3. “Slaughterhouses send animals through the line still alive.”

It’s true that animals are alive before they are slaughtered. Animals are restrained, then stunned. This renders them unconscious so they don’t feel pain or exhibit reflexes. The animal has to be deemed unconscious before the slaughter process can continue. The animal is then bled out quickly, well before they regain consciousness. The Food Safety and Inspection Service (FSIS) has many regulations for the slaughter of animals. FSIS personnel must be present at all times if the facility is operating, and these personnel perform animal-by-animal inspection of all carcasses and ensure proper sanitation is being maintained.

4. “More than half of all water used in the US goes to the meat industry.”

The US Geological Society’s Summary of Water Use in 2000 stated that combined water use for livestock, aquaculture, and mining accounted for 3 percent of all water use, while irrigation for crops accounted for 34 percent. Even if all crops grown with irrigation water were fed to animals, those numbers combined wouldn’t account for more than half of the United State’s water use.

5. “Chickens have their beaks burned off.”

Shortly after a chick hatches the sharp point on its beak is blunted. This is done to decrease injury by pecking other chickens, similar to why we dehorn cattle. It is for the chicken’s protection. Stress levels are comparable to cutting the umbilical cord of a newborn.

6. “Huge amounts of grain are used to feed animals that could be used to feed humans.”

I can’t argue this one much; food that isn’t eaten by one animal can be eaten by another. But, any industries use grains to produce a product. Ethanol production in 2007 used 14 percent of our corn crop, and that number is expected to climb to 30 percent by 2010. When we take into account the fuel used to plant, harvest, and transport the corn used for ethanol, one gallon of fossil fuel is used to produce 1.3 gallons of ethanol. At least animal production creates food that humans can eat.

7. “Vegan diets lower your risk for diseases.”

A low fat and cholesterol diet lowers our risk for certain diseases. A vegan diet is also not without risk. People eating a strict vegan diet are also more likely to get osteoporosis, rickets, and even anemia. Animal products are high in calcium, vitamin D, B vitamins, iron, and protein that would be deficient in an all vegan diet. Total calorie intake can also pose a problem. Children who follow a vegan diet have also had slower growth than those that eat animal products, and vegan women who are pregnant need to take iron and vitamin supplements. Poorly planned vegan diets can result in infant malnutrition and fatalities.
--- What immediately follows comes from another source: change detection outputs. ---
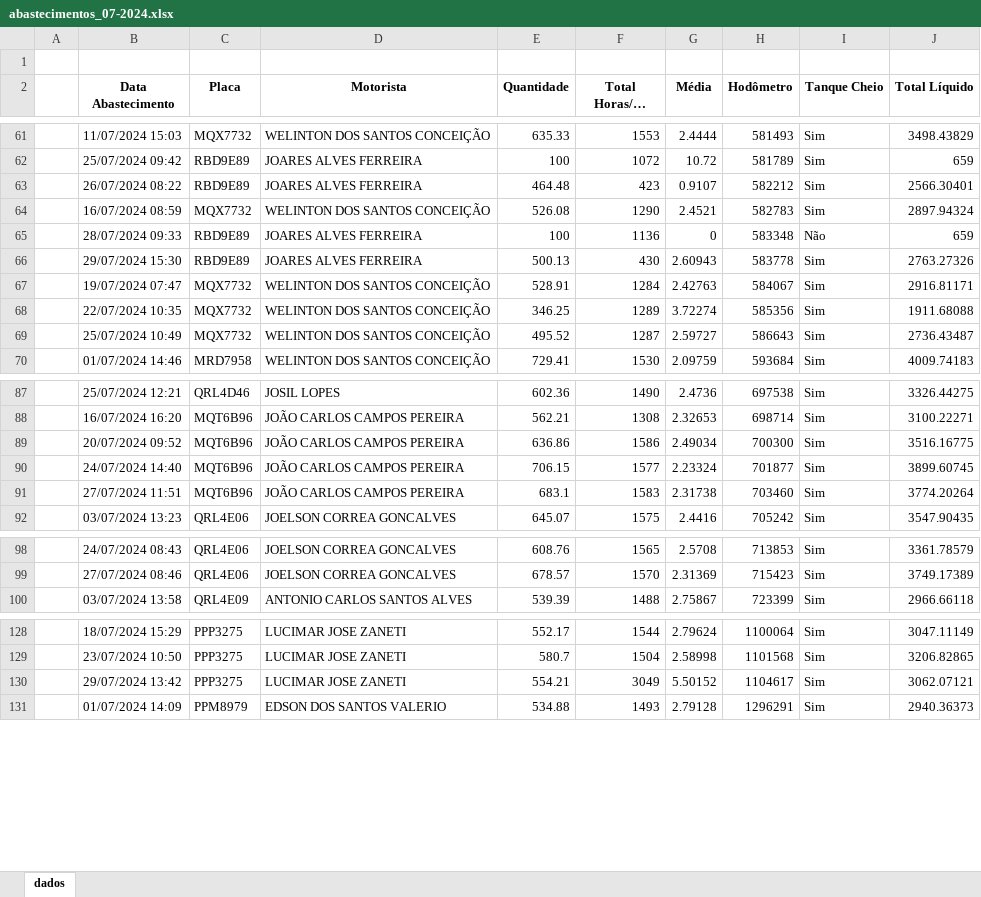
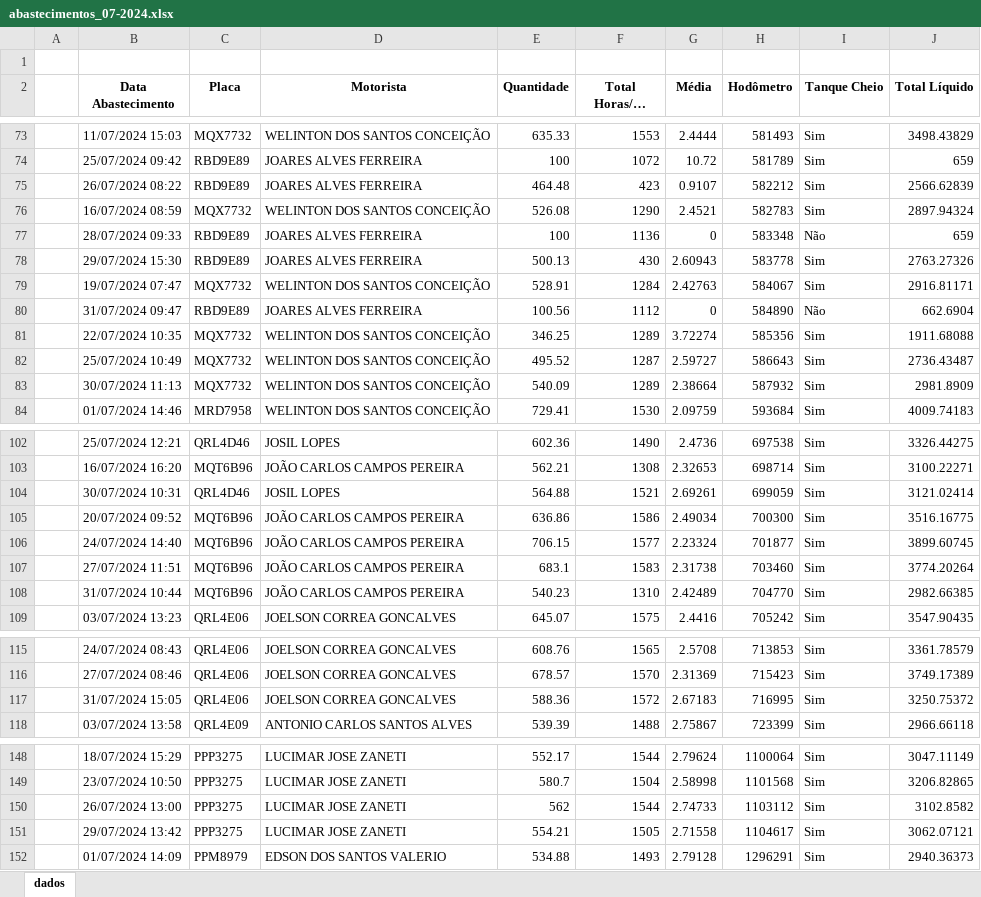
Before and after one commit to douglasguzzo/medias_motoristas, an Excel workbook: abastecimentos_07-2024.xlsx, sheet dados, drawn as a sheet; only a part is shown, gaps mark what is left out; long unchanged cells end in …; values as stored, in another font and other column widths than the file's, no borders; addresses are those after the commit; the diff covers the shown part only; the diff names each change by its address in the sheet, - before the commit and + after, or states it on an @@ line.

```diff
--- a/abastecimentos_07-2024.xlsx (sheet dados)
+++ b/abastecimentos_07-2024.xlsx (sheet dados)
-J75 (Total Líquido): 2566.30401
+J75 (Total Líquido): 2566.62839
+row 80:  | 31/07/2024 09:47 | RBD9E89 | JOARES ALVES FERREIRA | 100.56 | 1112 | 0 | 584890 | Não | 662.6904
+row 83:  | 30/07/2024 11:13 | MQX7732 | WELINTON DOS SANTOS CONCEIÇÃO | 540.09 | 1289 | 2.38664 | 587932 | Sim | 2981.8909
+row 104:  | 30/07/2024 10:31 | QRL4D46 | JOSIL LOPES | 564.88 | 1521 | 2.69261 | 699059 | Sim | 3121.02414
+row 108:  | 31/07/2024 10:44 | MQT6B96 | JOÃO CARLOS CAMPOS PEREIRA | 540.23 | 1310 | 2.42489 | 704770 | Sim | 2982.66385
+row 117:  | 31/07/2024 15:05 | QRL4E06 | JOELSON CORREA GONCALVES | 588.36 | 1572 | 2.67183 | 716995 | Sim | 3250.75372
+row 150:  | 26/07/2024 13:00 | PPP3275 | LUCIMAR JOSE ZANETI | 562 | 1544 | 2.74733 | 1103112 | Sim | 3102.8582
-F151 (Total Horas/Km Rodados): 3049
+F151 (Total Horas/Km Rodados): 1505
-G151 (Média): 5.50152
+G151 (Média): 2.71558
```
Also changed, not shown: 17 added rows and 9 edited cells elsewhere in this sheet.
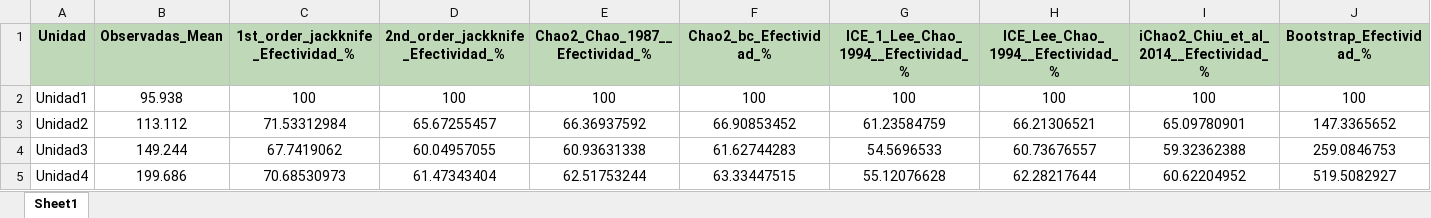
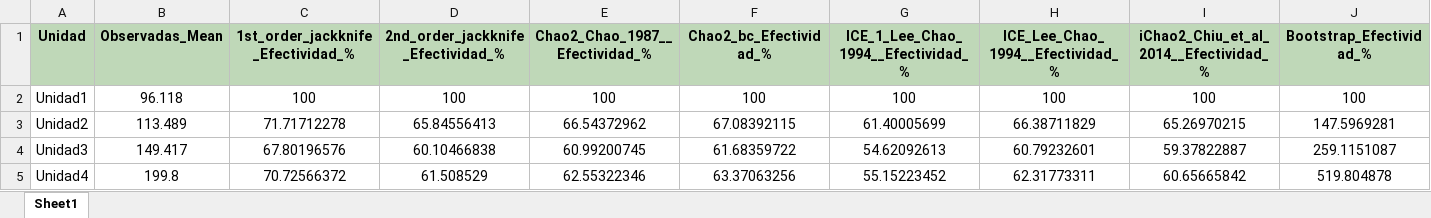
Before and after one commit to BioRamirez/Backet, an Excel workbook: python_Proyect/Resultados/Efectividad_Estimadores_Frec.xlsx, sheet Sheet1, drawn as a sheet; only a part is shown; values as stored, in another font and other column widths than the file's, no borders; the diff covers the shown part only; the diff names each change by its address in the sheet, - before the commit and + after, or states it on an @@ line.

```diff
--- a/python_Proyect/Resultados/Efectividad_Estimadores_Frec.xlsx (sheet Sheet1)
+++ b/python_Proyect/Resultados/Efectividad_Estimadores_Frec.xlsx (sheet Sheet1)
-B2 (Observadas_Mean): 95.938
+B2 (Observadas_Mean): 96.118
-B3 (Observadas_Mean): 113.112
+B3 (Observadas_Mean): 113.489
-C3: 71.53312984
+C3: 71.71712278
-D3: 65.67255457
+D3: 65.84556413
-E3 (Chao2_Chao_1987__Efectividad_%): 66.36937592
+E3 (Chao2_Chao_1987__Efectividad_%): 66.54372962
-F3 (Chao2_bc_Efectividad_%): 66.90853452
+F3 (Chao2_bc_Efectividad_%): 67.08392115
-G3: 61.23584759
+G3: 61.40005699
-H3 (ICE_Lee_Chao_1994__Efectividad_%): 66.21306521
+H3 (ICE_Lee_Chao_1994__Efectividad_%): 66.38711829
-I3: 65.09780901
+I3: 65.26970215
-J3 (Bootstrap_Efectividad_%): 147.3365652
+J3 (Bootstrap_Efectividad_%): 147.5969281
-B4 (Observadas_Mean): 149.244
+B4 (Observadas_Mean): 149.417
-C4: 67.7419062
+C4: 67.80196576
-D4: 60.04957055
+D4: 60.10466838
-E4 (Chao2_Chao_1987__Efectividad_%): 60.93631338
+E4 (Chao2_Chao_1987__Efectividad_%): 60.99200745
-F4 (Chao2_bc_Efectividad_%): 61.62744283
+F4 (Chao2_bc_Efectividad_%): 61.68359722
-G4: 54.5696533
+G4: 54.62092613
-H4 (ICE_Lee_Chao_1994__Efectividad_%): 60.73676557
+H4 (ICE_Lee_Chao_1994__Efectividad_%): 60.79232601
-I4: 59.32362388
+I4: 59.37822887
-J4 (Bootstrap_Efectividad_%): 259.0846753
+J4 (Bootstrap_Efectividad_%): 259.1151087
-B5 (Observadas_Mean): 199.686
+B5 (Observadas_Mean): 199.8
-C5: 70.68530973
+C5: 70.72566372
-D5: 61.47343404
+D5: 61.508529
-E5 (Chao2_Chao_1987__Efectividad_%): 62.51753244
+E5 (Chao2_Chao_1987__Efectividad_%): 62.55322346
-F5 (Chao2_bc_Efectividad_%): 63.33447515
+F5 (Chao2_bc_Efectividad_%): 63.37063256
-G5: 55.12076628
+G5: 55.15223452
-H5 (ICE_Lee_Chao_1994__Efectividad_%): 62.28217644
+H5 (ICE_Lee_Chao_1994__Efectividad_%): 62.31773311
-I5: 60.62204952
+I5: 60.65665842
-J5 (Bootstrap_Efectividad_%): 519.5082927
+J5 (Bootstrap_Efectividad_%): 519.804878
```
Also changed, not shown: 36 edited cells elsewhere in this sheet, python_Proyect/Resultados/Efectividad_Estimadores.xlsx, python_Proyect/Resultados/Estimadores_Abundancia.xlsx, 16 other files.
The inaccuracy of these “facts” shows that our own Vegetarian/Vegan Club is no better than PETA or the Humane Society. They all conjure up numbers and stories at their own discretion and portray them as fact. I hope people can think for themselves and see that meat and dairy products, when part of a complete diet, can be just as healthy and beneficial as any other diet.

Drew Magstadt


Veterinary Medicine
Internet Folklore love it or hate it... who couldn't love this one?

In honor of the 44th President of the United States , Baskin-Robbins Ice Cream has issued a new flavor, " Barocky Road ". Barocky Road is a blend of half Vanilla, half Chocolate, and surrounded by Nuts and Flakes. The Vanilla portion of the mix is not openly advertised and usually denied as an ingredient. The Nuts and Flakes are all very bitter and hard to swallow. The cost is $100.00 per scoop. When purchased it will be presented to you in a large beautiful cone, but then the Ice Cream is taken away and given to the person in line behind you. Thus you are left with an empty wallet, no change, holding an empty cone, with no hope of getting any Ice Cream. Aren't you feeling stimulated?